Prompt
Would you copy all lines in the data that contain the word "subgraph"?

BEGIN Extracted information

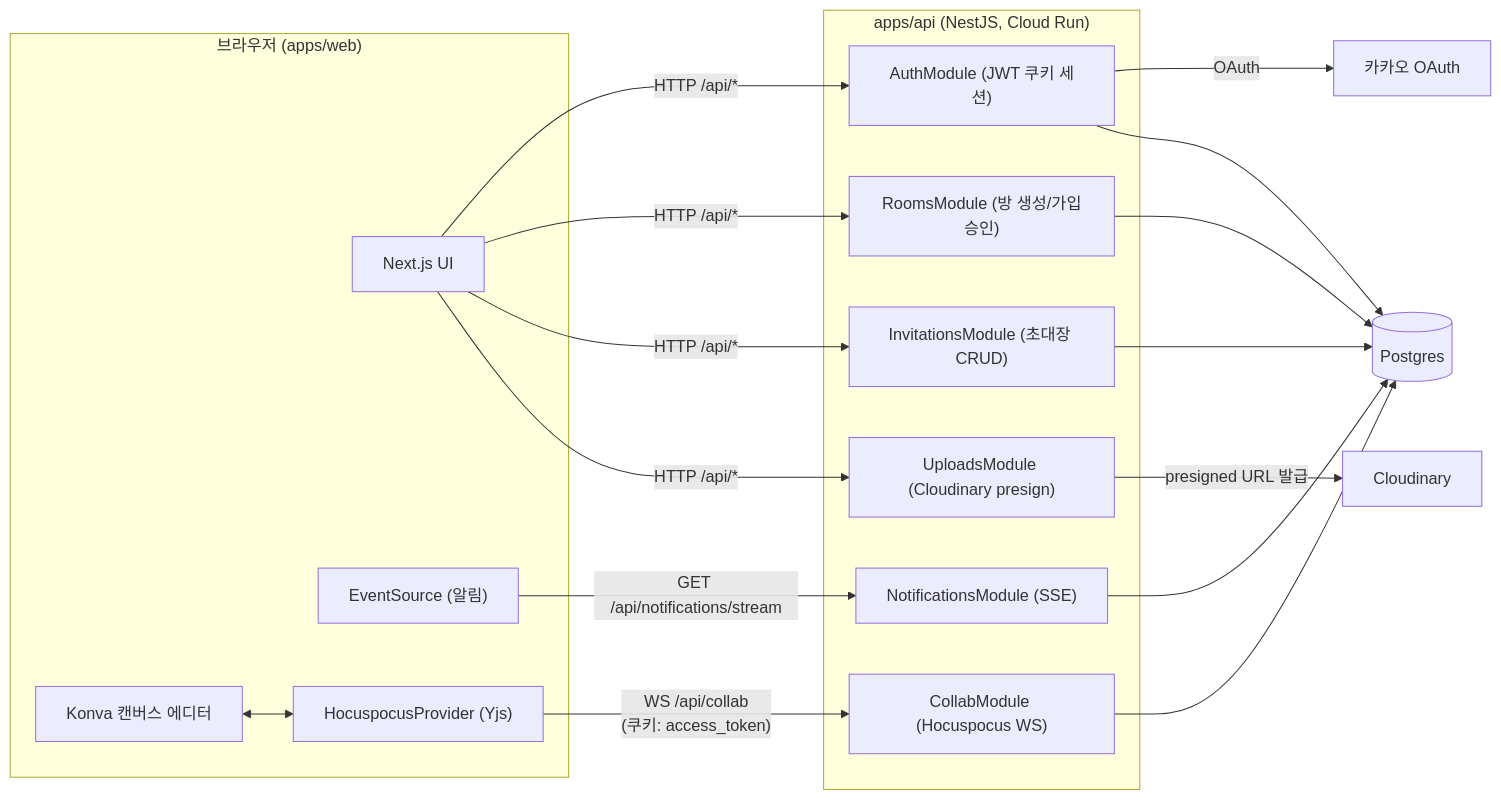
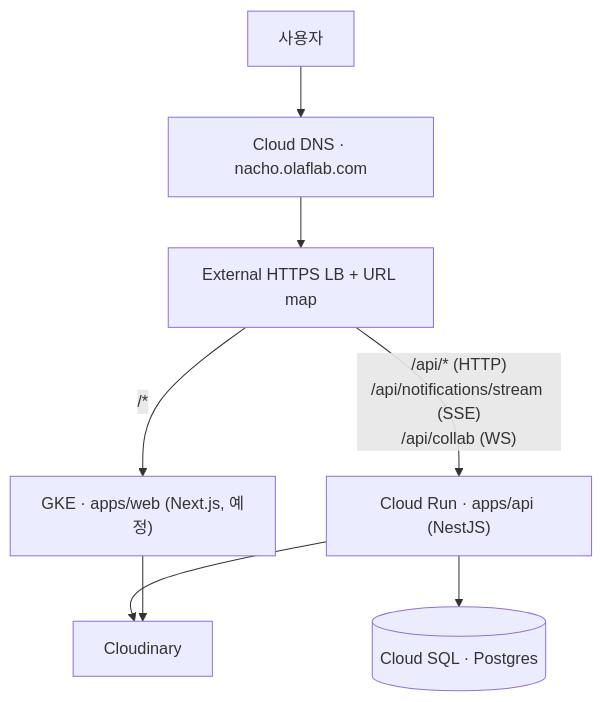
Before and after one commit to blackpeachcake/merry-christmas: the diagram in README.md, drawn with Mermaid. The commit also changed other lines of this file, not shown here.

Commit message:
docs: README 아키텍처를 API 모듈 단위 대신 배포 인프라/실시간 통신 중심으로 변경
AuthModule 등 API 내부 모듈 나열 대신, 실제 배포 구조(GKE+Cloud Run
하이브리드, LB 경로 분기)와 SSE/WS 실시간 통신 부분만 다이어그램으로
보여주도록 변경. #7 인프라 디스커션 내용을 반영.

````diff
--- a/README.md
+++ b/README.md
@@ -44,36 +46,12 @@
 ```mermaid
-flowchart LR
-    subgraph Client["브라우저 (apps/web)"]
-        UI["Next.js UI"]
-        Editor["Konva 캔버스 에디터"]
-        SSEClient["EventSource (알림)"]
-        WSClient["HocuspocusProvider (Yjs)"]
-        Editor <--> WSClient
-    end
+flowchart TD
+    U["사용자"] --> DNS["Cloud DNS · nacho.olaflab.com"]
+    DNS --> LB["External HTTPS LB + URL map"]
 
-    Kakao["카카오 OAuth"]
+    LB -- "/*" --> WEB["GKE · apps/web (Next.js, 예정)"]
+    LB -- "/api/* (HTTP)\n/api/notifications/stream (SSE)\n/api/collab (WS)" --> CR["Cloud Run · apps/api (NestJS)"]
 
-    subgraph Server["apps/api (NestJS, Cloud Run)"]
-        Auth["AuthModule (JWT 쿠키 세션)"]
-        Rooms["RoomsModule (방 생성/가입승인)"]
-        Invitations["InvitationsModule (초대장 CRUD)"]
-        Notifications["NotificationsModule (SSE)"]
-        Collab["CollabModule (Hocuspocus WS)"]
-        Uploads["UploadsModule (Cloudinary presign)"]
-    end
-
-    DB[("Postgres")]
-    Cloudinary["Cloudinary"]
-
-    UI -- "HTTP /api/*" --> Auth & Rooms & Invitations & Uploads
-    SSEClient -- "GET /api/notifications/stream" --> Notifications
-    WSClient -- "WS /api/collab\n(쿠키: access_token)" --> Collab
-
-    Auth -- OAuth --> Kakao
-    Auth --> DB
-    Rooms --> DB
-    Invitations --> DB
-    Notifications --> DB
-    Collab --> DB
-    Uploads -- "presigned URL 발급" --> Cloudinary
+    CR --> SQL[("Cloud SQL · Postgres")]
+    CR --> CLD["Cloudinary"]
+    WEB --> CLD
 ```
````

END Extracted information

Written answer
-    subgraph Client["브라우저 (apps/web)"]
-    subgraph Server["apps/api (NestJS, Cloud Run)"]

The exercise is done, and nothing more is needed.